Coin collecting is a fun and educational hobby for adults and kids alike. You both can discover things you never knew about history, geography, math, culture, and politics. In addition, your kids will develop some pretty important skills, such as:
- Reading ability and comprehension
- Organizational skills
- Goal setting skills
- Prioritization skills
- Appreciation for the value of money
Unlike so many hobbies for kids, many of which fall by the wayside as we grow up, coin collecting is a life-long hobby. But with so many high-tech and high-adrenaline activities vying for your child’s time, how can collecting coins possibly break through all the noise? Here are some ways you can get your kids interested in coin collecting— and keep them engaged in it.
Motivating a Child to Start a Coin Collection
There are many great ideas for kicking off your kid’s coin collection. It has to be about more than just wanting to share this hobby with them or thinking it is a good one for them to try. It has to be about their interests. You can try:
- Picking categories of coins that have a special relevance to your child’s life, like their birthday or the states/countries they have traveled to.
- Giving them a starter kit, like a proof set, a mint set, or part of your collection to begin with.
- Using it as an investment that your child may one day be able to cash in on.
- Turning the activity into a scavenger hunt by helping your child track down specific or unique types of coins.
Coin collecting can be a call to adventure that lasts a lifetime. Reasons for coin collecting can change on a dime (in more ways than one!), so be sure to keep your kid motivated by helping their collection adapt to their changing interests.
Choosing Coins to Collect
Themes and categories for collecting coins have nearly endless possibilities. With kids, it’s easiest to start collecting with one category or theme— this will keep everything simple while they learn the ins and outs of being a coin collector. Help them start things off with categories like:
- Specific denominations, such as nickels, pennies, dimes, or quarters
- The 50 US State Quarters
- Specific countries
- Coins that came from the same mint
- Specific time period
- Their birth year or a loved one’s birth year
- Gold and silver coins
- Wheat pennies
- Jefferson nickels
- Buffalo nickels
- Indian Head pennies
- Mercury dimes
- Pre-1965 Roosevelt dimes
- Commemorative coins
- Brilliant Uncirculated (BU) coins
- Silver certificates
- Art bars
When helping your child choose a category to start their collection, be sure to factor in budget. For example, wheat pennies can cost anywhere from 5 cents to more than $10. There are even pennies out there that cost millions! Set a budget for collecting early on, and be sure the category your child chooses is financially reasonable.
Going on Coin-Collecting Field Trips
A lot of coin-collecting time is spent sitting down at a desk, either researching your coins or organizing them. While it may not seem like an active activity, it can be with a little planning. Make coin collecting come alive by taking your kids to a:

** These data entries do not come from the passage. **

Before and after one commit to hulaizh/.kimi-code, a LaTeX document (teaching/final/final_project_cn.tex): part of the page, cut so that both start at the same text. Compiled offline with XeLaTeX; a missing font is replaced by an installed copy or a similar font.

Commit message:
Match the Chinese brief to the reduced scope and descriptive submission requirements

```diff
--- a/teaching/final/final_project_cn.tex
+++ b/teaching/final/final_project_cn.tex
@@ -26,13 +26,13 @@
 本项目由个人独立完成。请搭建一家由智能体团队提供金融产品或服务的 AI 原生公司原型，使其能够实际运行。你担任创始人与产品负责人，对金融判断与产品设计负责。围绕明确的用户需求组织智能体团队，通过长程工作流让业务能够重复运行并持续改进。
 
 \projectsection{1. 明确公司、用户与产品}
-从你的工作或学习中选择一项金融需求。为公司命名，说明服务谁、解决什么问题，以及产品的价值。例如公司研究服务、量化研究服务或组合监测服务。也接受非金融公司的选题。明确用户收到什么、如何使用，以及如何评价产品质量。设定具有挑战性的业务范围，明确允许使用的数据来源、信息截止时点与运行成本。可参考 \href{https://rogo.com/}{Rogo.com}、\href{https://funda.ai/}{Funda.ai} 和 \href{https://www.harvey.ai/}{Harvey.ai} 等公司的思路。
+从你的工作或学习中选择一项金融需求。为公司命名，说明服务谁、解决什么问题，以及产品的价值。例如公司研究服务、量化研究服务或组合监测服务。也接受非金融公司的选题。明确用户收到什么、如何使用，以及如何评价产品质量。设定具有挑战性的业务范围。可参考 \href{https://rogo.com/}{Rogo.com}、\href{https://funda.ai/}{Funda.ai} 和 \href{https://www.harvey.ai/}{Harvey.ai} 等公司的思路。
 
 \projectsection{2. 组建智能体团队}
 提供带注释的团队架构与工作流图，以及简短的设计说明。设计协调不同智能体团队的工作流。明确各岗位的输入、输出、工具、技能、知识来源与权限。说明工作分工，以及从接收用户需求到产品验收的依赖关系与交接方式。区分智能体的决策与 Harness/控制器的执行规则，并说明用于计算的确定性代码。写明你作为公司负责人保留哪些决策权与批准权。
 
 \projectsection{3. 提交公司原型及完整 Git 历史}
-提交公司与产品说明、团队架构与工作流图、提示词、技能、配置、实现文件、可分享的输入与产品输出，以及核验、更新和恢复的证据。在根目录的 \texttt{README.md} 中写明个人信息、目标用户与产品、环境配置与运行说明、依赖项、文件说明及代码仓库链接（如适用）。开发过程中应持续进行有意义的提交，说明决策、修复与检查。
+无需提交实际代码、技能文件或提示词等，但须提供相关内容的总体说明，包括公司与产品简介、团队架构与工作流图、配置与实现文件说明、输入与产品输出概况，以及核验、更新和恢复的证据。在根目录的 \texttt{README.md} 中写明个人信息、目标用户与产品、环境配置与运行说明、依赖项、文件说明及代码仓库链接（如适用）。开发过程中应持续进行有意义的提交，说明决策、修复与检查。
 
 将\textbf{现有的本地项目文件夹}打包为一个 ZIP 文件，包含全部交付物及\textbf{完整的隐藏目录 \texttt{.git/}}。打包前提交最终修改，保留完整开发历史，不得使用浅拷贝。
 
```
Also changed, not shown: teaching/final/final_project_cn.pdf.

- Coin show: Find a show that’s close to home, and if that small show was a big hit, then consider attending a national exhibition or the American Numismatic Association show. Older kids in particular can really appreciate the excitement of a collection expo where they’re able to meet with other collectors and see different types of money.
- Coin dealer: You’ll be hard pressed to find a coin dealer who doesn’t want to talk with people about coins— especially kids. A coin dealer will have access to many interesting things for young or inexperienced collectors.
- US Mint: The United States has two working mints that offer tours. One is in Denver, Colorado, which opened in 1906 and is still in operation. The other is in Philadelphia, Pennsylvania, and it is more than 200 years old (and is also still in operation)!
Getting the Right Tools and Resources
Learning about coins is even more exciting once you realize collecting them involves special tools, equipment, and other resources. Of course, you don’t need any of these items to enjoy collecting coins, but to really preserve the collection and teach your kids responsibility, you can make a modest investment in some of the following:
- Handheld magnifier
- Ruler in millimeters
- Coin notebook
- Archival quality storage materials
- Cotton gloves
- Coin books and magazines
Collecting coins is a fun hobby that transports us to the past, helps us explore the world, and builds an important foundation for understanding the economy. Try out some of these ideas to help your kid kick off their collection, and be sure to support them as they embark on this exciting new hobby.